Typically, a wic (an Anglo-Saxon word) would have no church or high status residence, hinting that they were almost entirely oriented towards trade. This is emphasised by the way in wics were usually twinned with other settlements, the famous example being the partnership between Lundenwic and Lundenburgh –that is, London-port and London-town. Other wics include Hamwic (modern Southampton), Dorestad, Riba, Birka, and Quentovic, although those in modern-day England are usually larger.
These factors–the wealth of emporia and their proximity to high-status local settlements–suggests that they may have been deliberately established to bring trade under the control of rulers, probably for tax purposes. Charter material from the 9th century kingdom of Mercia (the English midlands) supports the idea of royal influence over trade, as does the location of mints within the wics.
This prosperity had it’s drawbacks, however. Located outside the walls of nearby settlements and within easy striking distance of the sea, the emporia were vulnerable to attack, particularly as the Viking threat intensified during the 8th and 9th centuries. The Annals of St-Bertin record, for example, that Dorestad had been the target of Viking attention repeatedly, in 850, 857, and 863. In this last year, the Annals write,
‘…Danes sailed up the Rhine towards Cologne, after sacking the emporium called Dorestad and also a fairly large villa at which the Frisians had taken refuge, and after slaying many Frisian traders and taking captive large numbers of people….’ (p.104)

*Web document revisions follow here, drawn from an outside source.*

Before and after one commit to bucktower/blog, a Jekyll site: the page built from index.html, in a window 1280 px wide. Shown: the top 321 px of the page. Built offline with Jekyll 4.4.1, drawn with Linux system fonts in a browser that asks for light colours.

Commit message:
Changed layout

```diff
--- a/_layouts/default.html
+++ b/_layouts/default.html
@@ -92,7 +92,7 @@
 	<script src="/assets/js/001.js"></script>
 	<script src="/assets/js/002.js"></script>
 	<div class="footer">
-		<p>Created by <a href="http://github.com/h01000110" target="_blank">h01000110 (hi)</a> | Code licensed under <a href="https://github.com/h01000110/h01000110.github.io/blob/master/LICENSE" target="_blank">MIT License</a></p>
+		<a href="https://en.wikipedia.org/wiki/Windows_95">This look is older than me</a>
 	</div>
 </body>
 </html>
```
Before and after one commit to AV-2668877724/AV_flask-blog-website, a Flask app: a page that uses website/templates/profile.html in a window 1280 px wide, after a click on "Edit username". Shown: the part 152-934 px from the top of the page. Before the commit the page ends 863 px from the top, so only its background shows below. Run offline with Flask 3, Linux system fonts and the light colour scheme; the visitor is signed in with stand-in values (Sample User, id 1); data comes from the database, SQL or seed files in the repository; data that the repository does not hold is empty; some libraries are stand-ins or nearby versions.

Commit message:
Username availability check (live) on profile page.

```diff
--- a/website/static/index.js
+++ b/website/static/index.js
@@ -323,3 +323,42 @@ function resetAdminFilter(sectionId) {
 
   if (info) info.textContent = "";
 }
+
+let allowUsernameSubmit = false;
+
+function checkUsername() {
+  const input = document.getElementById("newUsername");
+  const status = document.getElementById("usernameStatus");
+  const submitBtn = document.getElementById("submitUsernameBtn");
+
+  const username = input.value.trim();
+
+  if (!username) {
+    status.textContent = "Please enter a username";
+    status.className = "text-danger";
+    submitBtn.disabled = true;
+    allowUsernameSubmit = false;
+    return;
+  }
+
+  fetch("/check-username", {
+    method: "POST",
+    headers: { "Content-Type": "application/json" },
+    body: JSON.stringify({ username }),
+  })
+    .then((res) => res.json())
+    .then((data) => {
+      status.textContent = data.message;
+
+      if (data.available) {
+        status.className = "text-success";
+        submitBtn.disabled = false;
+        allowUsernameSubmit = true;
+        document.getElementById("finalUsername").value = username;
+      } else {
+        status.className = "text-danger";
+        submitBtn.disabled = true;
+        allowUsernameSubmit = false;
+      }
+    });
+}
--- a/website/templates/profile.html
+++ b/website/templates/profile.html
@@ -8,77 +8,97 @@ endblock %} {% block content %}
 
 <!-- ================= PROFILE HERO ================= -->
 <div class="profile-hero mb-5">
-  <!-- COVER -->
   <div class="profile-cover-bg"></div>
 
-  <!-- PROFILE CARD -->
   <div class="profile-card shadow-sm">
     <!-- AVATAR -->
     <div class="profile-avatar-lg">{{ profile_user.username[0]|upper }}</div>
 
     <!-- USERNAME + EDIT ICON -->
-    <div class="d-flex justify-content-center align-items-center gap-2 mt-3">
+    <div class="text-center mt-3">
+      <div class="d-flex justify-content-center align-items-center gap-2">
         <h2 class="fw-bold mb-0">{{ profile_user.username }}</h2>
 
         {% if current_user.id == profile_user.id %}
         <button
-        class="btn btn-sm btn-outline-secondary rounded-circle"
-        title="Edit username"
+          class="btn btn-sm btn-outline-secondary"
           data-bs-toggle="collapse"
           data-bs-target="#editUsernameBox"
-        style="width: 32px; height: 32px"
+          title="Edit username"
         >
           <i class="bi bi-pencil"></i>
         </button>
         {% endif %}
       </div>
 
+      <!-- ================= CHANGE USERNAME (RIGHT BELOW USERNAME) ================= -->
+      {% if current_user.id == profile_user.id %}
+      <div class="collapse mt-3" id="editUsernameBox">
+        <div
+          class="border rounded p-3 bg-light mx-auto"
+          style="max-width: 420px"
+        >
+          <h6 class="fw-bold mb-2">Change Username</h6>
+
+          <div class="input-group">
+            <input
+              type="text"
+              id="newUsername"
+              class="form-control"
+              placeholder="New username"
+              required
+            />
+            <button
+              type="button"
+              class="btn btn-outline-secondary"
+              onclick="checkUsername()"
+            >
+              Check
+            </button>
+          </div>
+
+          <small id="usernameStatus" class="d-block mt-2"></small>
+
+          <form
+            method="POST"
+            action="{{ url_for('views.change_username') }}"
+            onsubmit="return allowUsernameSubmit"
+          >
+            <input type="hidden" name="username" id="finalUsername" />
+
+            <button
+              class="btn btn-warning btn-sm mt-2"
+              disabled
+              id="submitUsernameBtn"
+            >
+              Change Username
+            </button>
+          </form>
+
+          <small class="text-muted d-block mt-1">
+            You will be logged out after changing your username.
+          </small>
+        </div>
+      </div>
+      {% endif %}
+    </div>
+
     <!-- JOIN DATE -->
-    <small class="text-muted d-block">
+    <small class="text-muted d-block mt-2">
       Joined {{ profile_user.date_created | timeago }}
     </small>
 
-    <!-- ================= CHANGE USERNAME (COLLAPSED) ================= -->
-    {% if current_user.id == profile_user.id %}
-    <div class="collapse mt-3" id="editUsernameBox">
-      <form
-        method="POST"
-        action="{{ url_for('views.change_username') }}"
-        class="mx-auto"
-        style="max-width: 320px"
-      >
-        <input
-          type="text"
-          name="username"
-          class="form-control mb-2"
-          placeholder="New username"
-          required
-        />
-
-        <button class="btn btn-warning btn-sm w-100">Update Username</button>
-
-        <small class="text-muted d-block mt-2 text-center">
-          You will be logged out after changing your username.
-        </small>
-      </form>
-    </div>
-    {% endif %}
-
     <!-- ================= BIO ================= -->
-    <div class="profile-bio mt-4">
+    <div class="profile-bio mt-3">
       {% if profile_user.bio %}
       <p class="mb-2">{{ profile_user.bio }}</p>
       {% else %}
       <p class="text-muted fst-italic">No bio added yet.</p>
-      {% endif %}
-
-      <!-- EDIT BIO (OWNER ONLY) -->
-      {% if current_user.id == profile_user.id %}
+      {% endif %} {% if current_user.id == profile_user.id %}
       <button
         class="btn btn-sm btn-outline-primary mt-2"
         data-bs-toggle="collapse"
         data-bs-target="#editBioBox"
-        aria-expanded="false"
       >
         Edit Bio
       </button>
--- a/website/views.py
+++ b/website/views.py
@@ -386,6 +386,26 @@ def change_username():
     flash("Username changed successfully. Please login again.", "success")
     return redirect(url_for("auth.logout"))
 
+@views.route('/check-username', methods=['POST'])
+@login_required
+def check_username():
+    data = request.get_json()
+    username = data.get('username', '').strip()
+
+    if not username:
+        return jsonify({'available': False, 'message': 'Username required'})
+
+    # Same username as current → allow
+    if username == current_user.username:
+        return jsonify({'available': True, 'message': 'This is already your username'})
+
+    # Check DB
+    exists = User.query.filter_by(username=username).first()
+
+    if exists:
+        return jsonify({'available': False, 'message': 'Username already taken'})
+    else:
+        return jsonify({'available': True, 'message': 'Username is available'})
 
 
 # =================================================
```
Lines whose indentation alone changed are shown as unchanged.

Such attacks were also undertaken at English sites, and probably contributed to the decline of wics in the 9th century. In the face of such dangers, traders preferred to move within the walls, bringing new prosperity to the burghs (enclosed settlements) in England while depriving the emporia of their specialised function. In England in particular, society was changing. Viking attack had crippled the Anglo-Saxon kingdoms of Mercia, Northumbria, and East Anglia, and sorely tested the kingdom of Wessex.
In their wake, the Wessex kings (among them Alfred ‘the Great’) built fortified towns and spread their influence, laying the foundations of the England conquered by William, Duke of Normandy in 1066.
In the North and Baltic seas, the collapse of the Carolingian Empire and the establishment of newer, fortified trading cities likewise spelled the end of the emporia.
The Annals of St-Bertin, trans. Janet L. Nelson (Manchester, 1991).
Reynolds, Andrew, ‘Review Article: On farmers, traders and kings: archaeological reflections of social complexity in early mediaeval north-western Europe,’ Early Medieval Europe vol. 13.1 (2005).